The April 25, 1974, “Carnation Revolution” in Portugal, which resulted in the overthrow of the long-lasting authoritarian regime, had as its major impact the end of the colonial war and, consequentially, of the Portuguese colonial enterprise. In fact, every single colonial territory was granted independence.
Angola became a major Cold-War stage, where the two major factions – MPLA (Movimento Popular de Libertação de Angola, or People’s Movement for the Liberation of Angola) was supported by the Soviet Bloc (Cuba, under Fidel Castro, had troops on the ground), and UNITA (União Nacional para a Independência Total de Angola, or National Union for the Total independence of Angola, supported by the Western Bloc), fought each other between 1975 and 2002, having some interludes.

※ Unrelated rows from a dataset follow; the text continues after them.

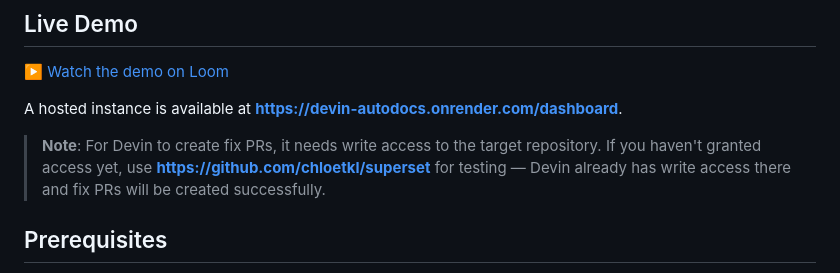
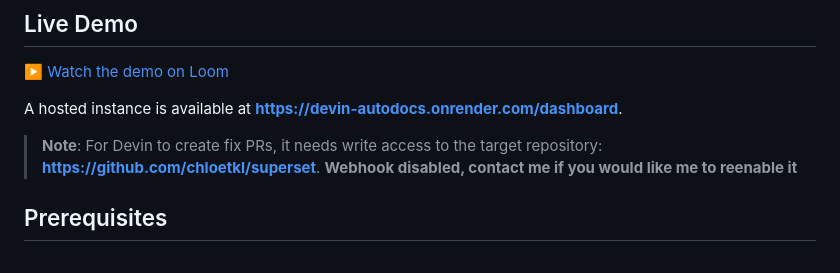
Before and after one commit to chloetkl/devin-autodocs, a Markdown page: README.md, the part around the change. Rendered like a GitHub page.

```diff
--- a/README.md
+++ b/README.md
@@ -20,7 +20,7 @@ Trigger a full repository scan via the dashboard or API → Devin scans the enti
 
 A hosted instance is available at **https://devin-autodocs.onrender.com/dashboard**.
 
-> **Note**: For Devin to create fix PRs, it needs write access to the target repository. If you haven't granted access yet, use **https://github.com/chloetkl/superset** for testing — Devin already has write access there and fix PRs will be created successfully.
+> **Note**: For Devin to create fix PRs, it needs write access to the target repository: **https://github.com/chloetkl/superset**. **Webhook disabled, contact me if you would like me to reenable it**
 
 ## Prerequisites
 
```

IN 1975 the MPLA army invaded the Cabinda enclave which, by then had formed a provisional government. The MPLA, supported by Cuban soldiers, overpowered the Cabinda-based movements and took control of the major cities, finally establishing full control after two months of fighting.
Since then, the FLEC – which was not always united under the same banner – has clashed with Angolan Armed Forces. Despite a cease-fire in 2006, conflict continued unabated.

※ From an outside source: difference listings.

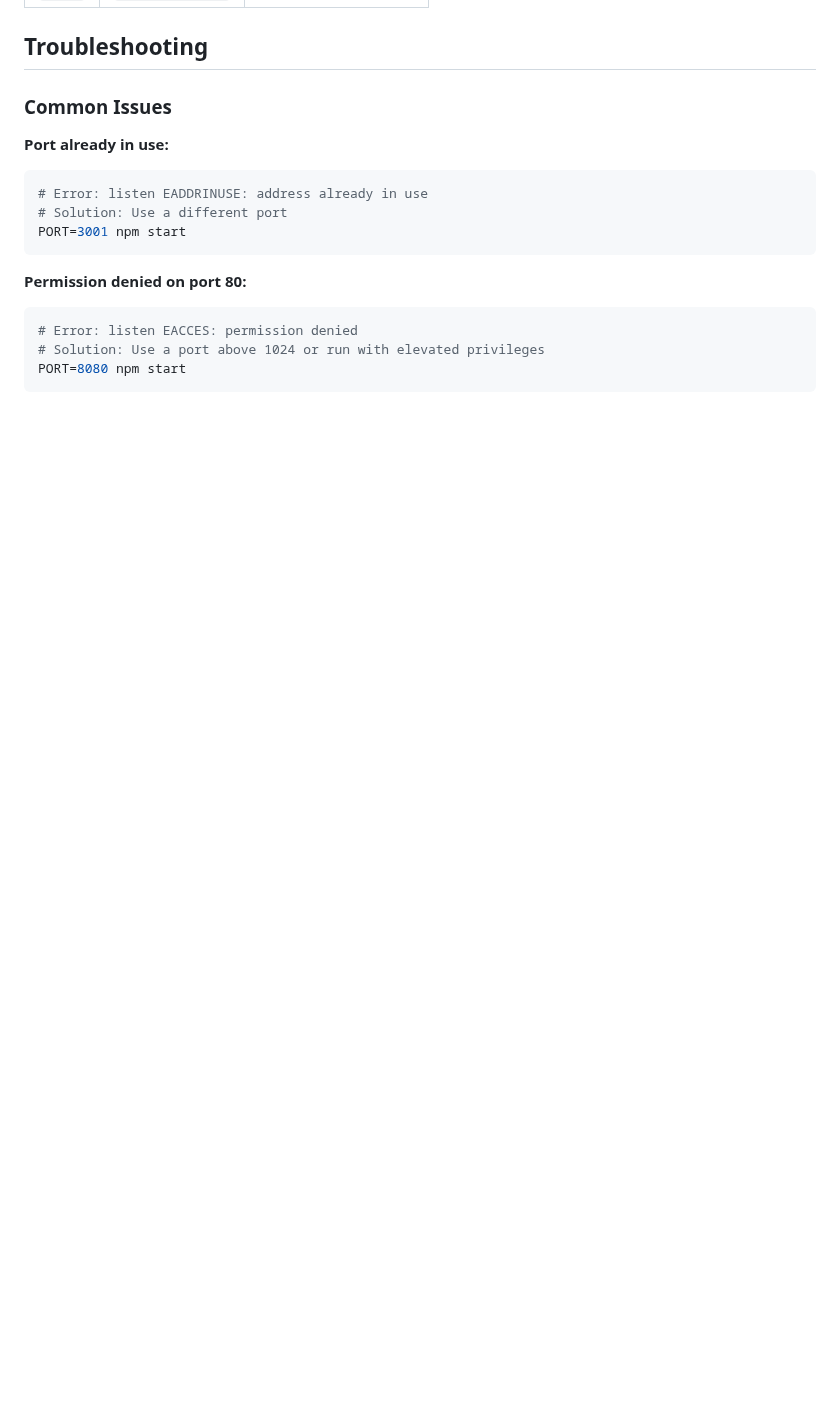
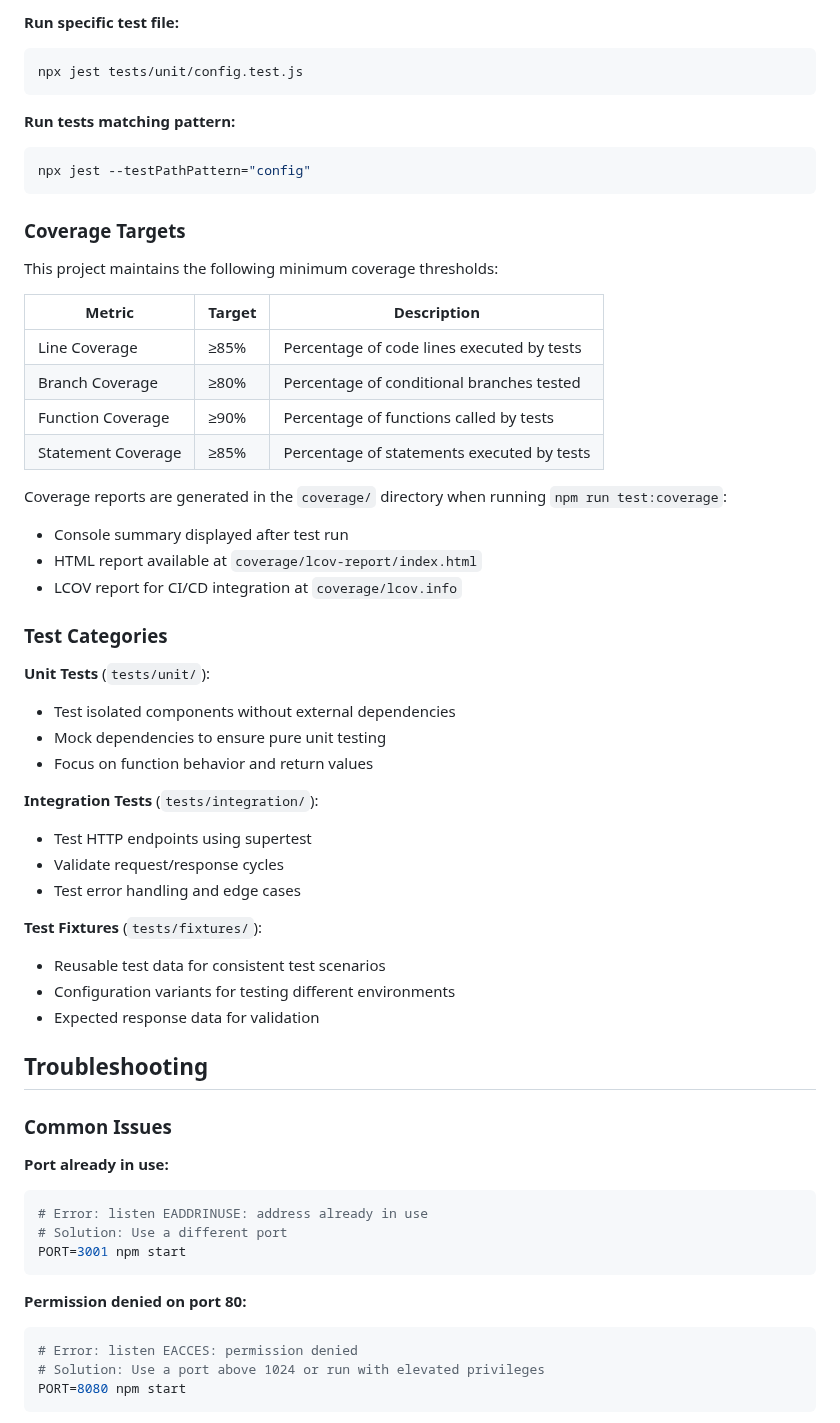
Before and after one commit to sudhanshu-spec/test-spec, a Markdown page: README.md, the part around one of its changes. GitHub-like rendering; blank space fills up the shorter version.

````diff
--- a/README.md
+++ b/README.md
@@ -227,3 +309,45 @@ npm ls express
+**Run specific test file:**
+```bash
+npx jest tests/unit/config.test.js
+```
+
+**Run tests matching pattern:**
+```bash
+npx jest --testPathPattern="config"
+```
+
+### Coverage Targets
+
+This project maintains the following minimum coverage thresholds:
+
+| Metric | Target | Description |
+|--------|--------|-------------|
+| Line Coverage | ≥85% | Percentage of code lines executed by tests |
+| Branch Coverage | ≥80% | Percentage of conditional branches tested |
+| Function Coverage | ≥90% | Percentage of functions called by tests |
+| Statement Coverage | ≥85% | Percentage of statements executed by tests |
+
+Coverage reports are generated in the `coverage/` directory when running `npm run test:coverage`:
+- Console summary displayed after test run
+- HTML report available at `coverage/lcov-report/index.html`
+- LCOV report for CI/CD integration at `coverage/lcov.info`
+
+### Test Categories
+
+**Unit Tests** (`tests/unit/`):
+- Test isolated components without external dependencies
+- Mock dependencies to ensure pure unit testing
+- Focus on function behavior and return values
+
+**Integration Tests** (`tests/integration/`):
+- Test HTTP endpoints using supertest
+- Validate request/response cycles
+- Test error handling and edge cases
+
+**Test Fixtures** (`tests/fixtures/`):
+- Reusable test data for consistent test scenarios
+- Configuration variants for testing different environments
+- Expected response data for validation
 
 ## Troubleshooting
 
````
Also changed, not shown: other parts of README.md (+90 -8 lines).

The FLEC has now announced its intention to push for a definitive peace settlement. Antoine Kitembo, FLEC’s Vice-President has stated in a written document that it is “time to make concessions to yesterday’s enemies”. The document continues by saying that it is necessary to open a new page in which Cabinda’s identity and shared sovereignty with Angola, with the ultimate end of total sovereignty over local affairs.
Realizing that it will not be easy for Angola’s government to accept such conditions in a quick way, FLEC also proposes a debate to be started over Cabinda’s administrative status. The option are: Associate Sovereign State, Autonomous Territory, or Federal Autonomous State.
In what seems a move to grant legitimacy and a sense of ‘moral obligation’ to a possible acceptance of any of the options, FLEC demands that during the negotiations there should be present representatives not only part of the organization and the Angolan Government, but also representatives from Portugal (as both region’s former colonial power), Catholic Church, Cabinda’s traditional authorities, African Union, civil society, European Parliament and the enclave’s regional neighbours – The Congos.
Though it seems far-fetched that the Government of Angola will accept any of these terms, the fact that this news is being highly publicized in Angolan press – argued to be tightly censured and controlled -, there might be signs that José Eduardo dos Santos’ regime is somewhat willing to negotiate some, if not satisfying enough, terms.
After all, Cabinda is not just a piece of land detached from Angolan territory. It is a highly oil-rich area which cannot be easily given away, nor unconditionally given a ‘loose leash’.